[Opening Provided entries section]
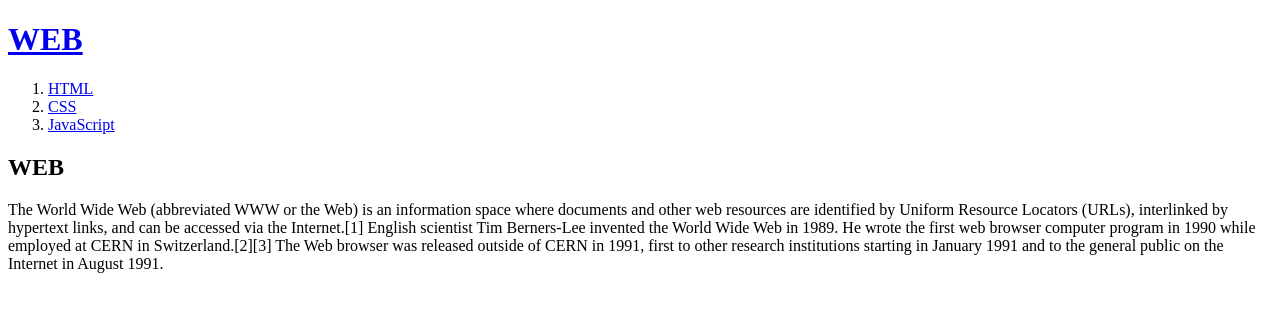
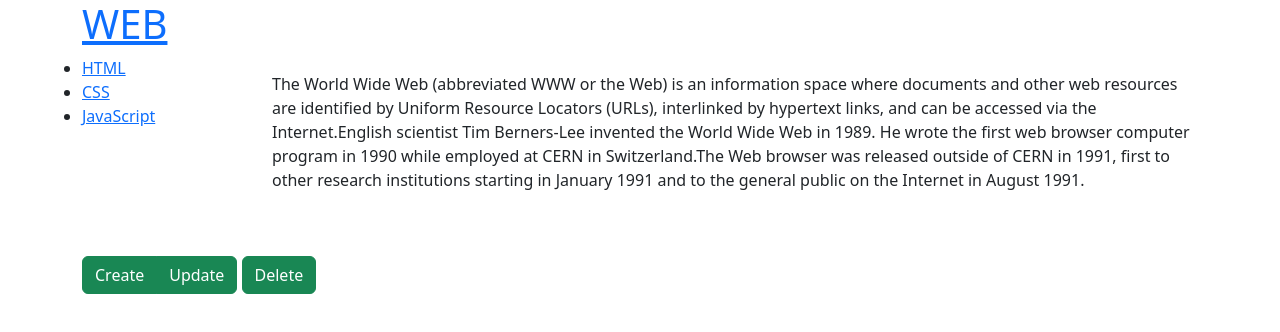
Before and after one commit to oVIOLETo/WEB, a plain HTML site: page index.html in a window 1280 px wide. Drawn offline with nearby package versions, Linux system fonts and the light colour scheme.

Commit message:
update bootstrap

```diff
--- a/index.html
+++ b/index.html
@@ -1,26 +1,63 @@
+<!-- ! DOCTYPE HTML 문서가 어떤 버전으로 작성되었는지 브라우저에게 알려주는 것, 호환성 -->
 <!DOCTYPE html>
 <html>
 	<head>
 		<title>WEB1 - Welcome</title>
+
 		<meta charset="utf-8" />
+		<!-- !  proper responsive behavior in mobile devices.-->
+		<meta name="viewport" content="width=device-width, initial-scale=1" />
+
+		<!-- ! Bootstrap CSS 홈페이지를 예쁘게 만들어주는 것-->
+		<link
+			href="https://cdn.jsdelivr.net/npm/bootstrap@5.3.0-alpha1/dist/css/bootstrap.min.css"
+			rel="stylesheet"
+			integrity="sha384-GLhlTQ8iRABdZLl6O3oVMWSktQOp6b7In1Zl3/Jr59b6EGGoI1aFkw7cmDA6j6gD"
+			crossorigin="anonymous" />
 	</head>
-	<body>
+
+	<body class="container">
 		<h1><a href="index.html">WEB</a></h1>
-		<ol>
-			<li><a href="1.html">HTML</a></li>
-			<li><a href="2.html">CSS</a></li>
-			<li><a href="3.html">JavaScript</a></li>
-		</ol>
-		<h2>WEB</h2>
-		<p>
-			The World Wide Web (abbreviated WWW or the Web) is an information space
-			where documents and other web resources are identified by Uniform Resource
-			Locators (URLs), interlinked by hypertext links, and can be accessed via
-			the Internet.[1] English scientist Tim Berners-Lee invented the World Wide
-			Web in 1989. He wrote the first web browser computer program in 1990 while
-			employed at CERN in Switzerland.[2][3] The Web browser was released
-			outside of CERN in 1991, first to other research institutions starting in
-			January 1991 and to the general public on the Internet in August 1991.
-		</p>
+		<div class="row">
+			<ul class="col-md-2">
+				<li><a href="1.html">HTML</a></li>
+				<li><a href="2.html">CSS</a></li>
+				<li><a href="3.html">JavaScript</a></li>
+			</ul>
+			<article class="col-md-10">
+				<ol></ol>
+				<p>
+					The World Wide Web (abbreviated WWW or the Web) is an information
+					space where documents and other web resources are identified by
+					Uniform Resource Locators (URLs), interlinked by hypertext links, and
+					can be accessed via the Internet.English scientist Tim Berners-Lee
+					invented the World Wide Web in 1989. He wrote the first web browser
+					computer program in 1990 while employed at CERN in Switzerland.The Web
+					browser was released outside of CERN in 1991, first to other research
+					institutions starting in January 1991 and to the general public on the
+					Internet in August 1991.
+				</p>
+			</article>
+		</div>
+		<br /><br />
+		<div class="btn-group" role="group" aria-label="Basic example">
+			<button type="button" class="btn btn-success">Create</button>
+			<a href="/index.html" class="btn btn-success">Update</a>
+		</div>
+		<input type="button" class="btn btn-success" value="Delete" />
+
+		<!--! Bootstrap Optional JavaScript; choose one of the two! -->
+
+		<!-- Option 1: Bootstrap Bundle with Popper -->
+		<script
+			src="https://cdn.jsdelivr.net/npm/bootstrap@5.3.0-alpha1/dist/js/bootstrap.bundle.min.js"
+			integrity="sha384-w76AqPfDkMBDXo30jS1Sgez6pr3x5MlQ1ZAGC+nuZB+EYdgRZgiwxhTBTkF7CXvN"
+			crossorigin="anonymous"></script>
+
+		<!-- Option 2: Separate Popper and Bootstrap JS -->
+		<!--
+    <script src="https://cdn.jsdelivr.net/npm/@popperjs/core@2.10.2/dist/umd/popper.min.js" integrity="sha384-7+zCNj/IqJ95wo16oMtfsKbZ9ccEh31eOz1HGyDuCQ6wgnyJNSYdrPa03rtR1zdB" crossorigin="anonymous"></script>
+    <script src="https://cdn.jsdelivr.net/npm/bootstrap@5.1.3/dist/js/bootstrap.min.js" integrity="sha384-QJHtvGhmr9XOIpI6YVutG+2QOK9T+ZnN4kzFN1RtK3zEFEIsxhlmWl5/YESvpZ13" crossorigin="anonymous"></script>
+    -->
 	</body>
 </html>
```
[Closing Provided entries section]
* [What you are asked to do]:
The expected answer holds each line from the listing above where the string "href" is present.

* [Your response]:
+			href="https://cdn.jsdelivr.net/npm/bootstrap@5.3.0-alpha1/dist/css/bootstrap.min.css"
 		<h1><a href="index.html">WEB</a></h1>
-			<li><a href="1.html">HTML</a></li>
-			<li><a href="2.html">CSS</a></li>
-			<li><a href="3.html">JavaScript</a></li>
+				<li><a href="1.html">HTML</a></li>
+				<li><a href="2.html">CSS</a></li>
+				<li><a href="3.html">JavaScript</a></li>
+			<a href="/index.html" class="btn btn-success">Update</a>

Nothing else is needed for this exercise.